Tuesday, 19 June 2007

let me introduce myself

Thanks Fluffy for inviting fellow gardeners over. I love the idea of a fruit/veggie garden blog, and hope others will join. I love seeing other peoples gardens, and seeing how they go about dealing with the problems that arise.

I'm been in a house in Coburg for the last six years, with the privilege of turning a backyard full of weeds, concrete and ageing fruit trees into something a little more productive. The concrete was a surprise that only made its appearance when I started digging; in the end there were two skip loads . The fruit trees I took out as they were not fruit that I'm all that keen on (loquats and prickly pear) or were shading the side of the garden that was obviously destined to be the veggie patch.

This is the veggie patch as it was late this afternoon. There are some fruit trees espaliered along the north fence (barely visible in this photo as they've just lost their leaves and have just been pruned). There's a quince and pear (not visible here) and mulberry, apricot and damson plum. I've had a lot of fruit from the quince, apricot and plum, am still waiting for blossom on the pear (I believe they are very slow to start to fruit) and though it fruits a bit I don't think the mulberry wants to co-operate.

The veggie patch is divided into six beds. The first bed is for flowers, because there was a shed next to this spot (it started to collapse soon after we moved in so it's been removed) and the soil is full of lead paint fragments. I'm assuming the rest of the soil is non toxic, I haven't got round to having it tested. Does anyone else worry about this?

The next four beds are for veggies to be rotated annually. I confess although I try to keep notes on where and what veggies I plant, I've found it impossible to follow any sort of strict rotation plan. The last bed has raspberries, asparagus and some currant bushes. There are some ill thought-out indigenous native shrubs against the back fence which are crowding out the last bed, and I'm desirous of more fruit trees. We will see.
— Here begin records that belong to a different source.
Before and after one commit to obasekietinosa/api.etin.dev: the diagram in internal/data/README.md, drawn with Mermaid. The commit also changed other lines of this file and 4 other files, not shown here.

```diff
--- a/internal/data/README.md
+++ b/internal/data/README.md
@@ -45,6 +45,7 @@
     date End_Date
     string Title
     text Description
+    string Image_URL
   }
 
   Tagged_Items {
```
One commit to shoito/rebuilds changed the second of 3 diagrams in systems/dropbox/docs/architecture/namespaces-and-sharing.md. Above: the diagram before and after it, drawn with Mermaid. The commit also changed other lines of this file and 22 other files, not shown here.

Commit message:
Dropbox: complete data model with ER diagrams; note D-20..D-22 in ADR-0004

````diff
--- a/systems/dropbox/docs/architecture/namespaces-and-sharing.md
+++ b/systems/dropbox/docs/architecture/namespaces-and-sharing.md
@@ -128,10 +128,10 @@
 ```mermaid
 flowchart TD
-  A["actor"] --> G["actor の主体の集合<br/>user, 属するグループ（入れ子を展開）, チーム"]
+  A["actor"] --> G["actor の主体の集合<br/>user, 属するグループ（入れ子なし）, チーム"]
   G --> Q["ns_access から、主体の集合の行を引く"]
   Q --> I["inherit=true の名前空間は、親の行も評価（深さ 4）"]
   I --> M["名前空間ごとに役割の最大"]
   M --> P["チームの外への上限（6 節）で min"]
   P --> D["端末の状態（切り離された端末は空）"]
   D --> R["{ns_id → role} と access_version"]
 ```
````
The other side of the garden has the garage (beautiful isn't it), the chook pen, and some more fruit trees. The lemon tree was the sole survivor of my fruit tree massacre. I was fully expected it to die it looked so diseased and sad, but it confounded my expectations when the chickens started living under it and produces more lemons than I thought possible. There is also another apricot, some dwarf apple trees, a multi-graft plum, a nectarine and a dead cherry - casualty of the drought. I've probably planted them too close together, but what can I say, I'm greedy.
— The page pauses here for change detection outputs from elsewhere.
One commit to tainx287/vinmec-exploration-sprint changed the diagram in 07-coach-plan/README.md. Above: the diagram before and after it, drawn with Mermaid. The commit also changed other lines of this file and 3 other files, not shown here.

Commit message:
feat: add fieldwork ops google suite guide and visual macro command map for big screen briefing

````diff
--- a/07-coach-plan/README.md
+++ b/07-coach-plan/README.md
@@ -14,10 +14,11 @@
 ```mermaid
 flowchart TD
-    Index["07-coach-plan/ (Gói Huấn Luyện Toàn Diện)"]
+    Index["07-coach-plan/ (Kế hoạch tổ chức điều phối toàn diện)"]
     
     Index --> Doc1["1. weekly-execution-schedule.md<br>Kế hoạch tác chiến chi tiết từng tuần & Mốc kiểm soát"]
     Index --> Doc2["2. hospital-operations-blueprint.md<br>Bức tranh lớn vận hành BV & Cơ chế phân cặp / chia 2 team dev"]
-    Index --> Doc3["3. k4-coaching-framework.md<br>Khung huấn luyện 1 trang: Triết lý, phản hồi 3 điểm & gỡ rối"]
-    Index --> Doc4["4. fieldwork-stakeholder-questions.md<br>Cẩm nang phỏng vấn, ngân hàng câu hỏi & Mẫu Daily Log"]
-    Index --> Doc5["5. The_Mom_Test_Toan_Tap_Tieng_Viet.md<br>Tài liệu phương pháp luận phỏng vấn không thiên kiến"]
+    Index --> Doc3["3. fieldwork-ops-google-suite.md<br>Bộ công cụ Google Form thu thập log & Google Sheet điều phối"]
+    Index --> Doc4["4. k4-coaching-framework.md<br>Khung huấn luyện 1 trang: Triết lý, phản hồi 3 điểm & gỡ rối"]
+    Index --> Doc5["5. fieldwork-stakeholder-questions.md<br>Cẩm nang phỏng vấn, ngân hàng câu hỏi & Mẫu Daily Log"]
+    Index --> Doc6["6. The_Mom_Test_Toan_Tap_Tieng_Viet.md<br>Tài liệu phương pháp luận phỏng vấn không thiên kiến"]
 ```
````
The orange cat is Rufus, my feline gardening assistant; Hannah, my almost 4 year old daughter also plays a role in the proceedings. As of course do the girls, Olive (in the foreground) and Beryl....

There' s a certain irony in discovering just before the chooks started laying that my then six month year old daughter had a severe egg allergy. So any eggs produced get given away or made into cakes to take to work. They do seem to keep the apples coddling moth free, so I guess they earn their keep. (Photo from the archives, you may notice the apple in blossom).

I attempt to grow things organically though I'm not utterly purist about it (for example I'm not rigorous about where the animal manure I acquire comes from and I use a pyrethrum spray with piperonyl butoxide as I've not got round to finding one without). I've also played around with companion planting; one day I'll write about my horseradish disaster.... I'm not terribly orderly or organised about things, and I'm very happy that I've every year there is a range of self seeded flowers throughout the patch. Please wait with baited breath for my next post about the mystery vegetable 'Cima di rapa'.....

1 comment:

vaguelyspecific said...

Nice post! It's great to hear what others are doing in their gardens. I'm glad to hear you've been doing it for six years. While I've always had a tomato patch and some herbs this is my first time with the luxury of a whole veggie garden so I'll be following your blogs with baited breath!